Texting and Driving – Don’t Do It!
Texting and driving is an epidemic. Today my niece Christina, a senior at Newtown High School in Newtown, CT, sent her family a short video she produced about the perils of distracted driving. Her compelling video caused me to self-evaluate.
I constantly remind my three children not to use their phones while operating a vehicle. I persistently remind them about the dangers and costs of doing so, yet I am loathe to admit that I often find myself in the corner of “Do as I say, not as I do.” As a responsible adult and parent, I should know better. As an attorney, I really should know better, since I have seen the devastating results of texting and driving from both sides. Our firm has represented families who’ve lost loved ones in car accidents triggered by texting while driving or other similar distractions, as well as defendants charged with causing an accident. It’s always tragic for all involved.

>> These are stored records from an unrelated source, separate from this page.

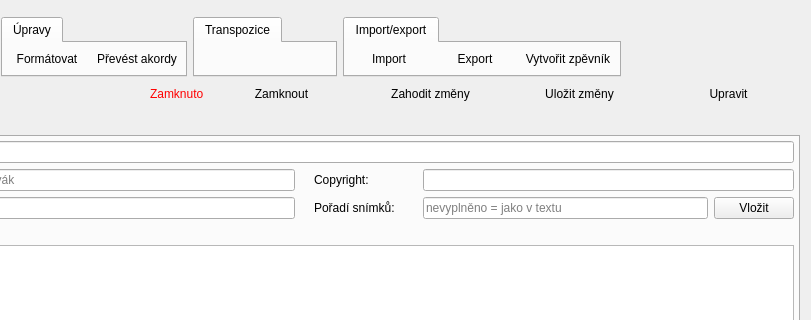
This is src/gui/mainwindow_songsmode.ui in CZDanol/StrawLumen as Qt 5 draws it before an edit; both pictures show x 366 to 1177 and y 0 to 320 of the 1177 by 699 pixel window. The edited form follows.
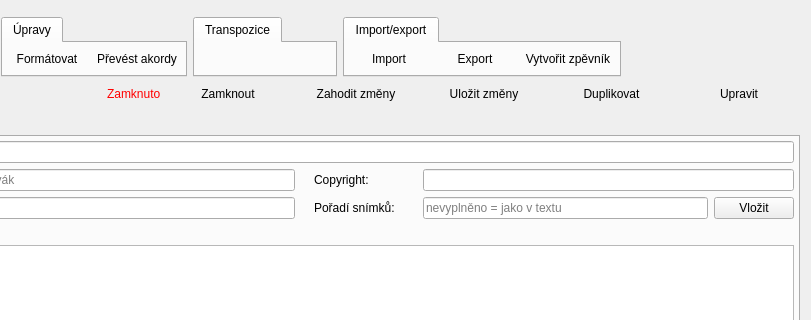
This is the edited form. Icons and pictures are not drawn. Custom widgets are drawn as their Qt base class.

Commit message: Add song copy function

Diff of the .ui file:
```diff
--- a/src/gui/mainwindow_songsmode.ui
+++ b/src/gui/mainwindow_songsmode.ui
@@ -684,6 +684,20 @@
             </property>
            </widget>
           </item>
+          <item>
+           <widget class="QPushButton" name="btnCopy">
+            <property name="text">
+             <string>Duplikovat</string>
+            </property>
+            <property name="icon">
+             <iconset resource="../../res/resources.qrc">
+              <normaloff>:/icons/16/Copy.png</normaloff>:/icons/16/Copy.png</iconset>
+            </property>
+            <property name="flat">
+             <bool>true</bool>
+            </property>
+           </widget>
+          </item>
           <item>
            <widget class="QPushButton" name="btnEdit">
             <property name="text">
```
The commit also changes 4 other files.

Some alarming stats include:
- Teens have the highest crash rate of any group in the U.S., and almost 60% of those crashes involve distracted driving (American Auto Association [AAA] Foundation for Traffic Safety)
- While 94% of teen drivers acknowledge the dangers of texting and driving, 35% admitted to doing it anyway. (Shocking Statistics That Will Make You Think Twice About Grabbing Your Phone)
- Overall, nine Americans perish each day in accidents that involved distracted driving – using a cellphone, texting, or eating (10 Statistics That Capture The Dangers of Texting and Driving, Huffington Post)
I, too, understand the dangers, but too many times I reach for my phone. I rationalize that there are no cars around me and I might miss something important. But all that’s in the past because as Christina tells us in her video, all messages can wait, and no message is that important.
Christina is an honor student who will attend college next year and hopes to make film study part of her future. Importantly, she took time today to write and produce a short video to warn us and to help us understand something that we all should know. Don’t text and drive! Thank you, Christina; you have taken the time to care about your fellow students, friends, and family.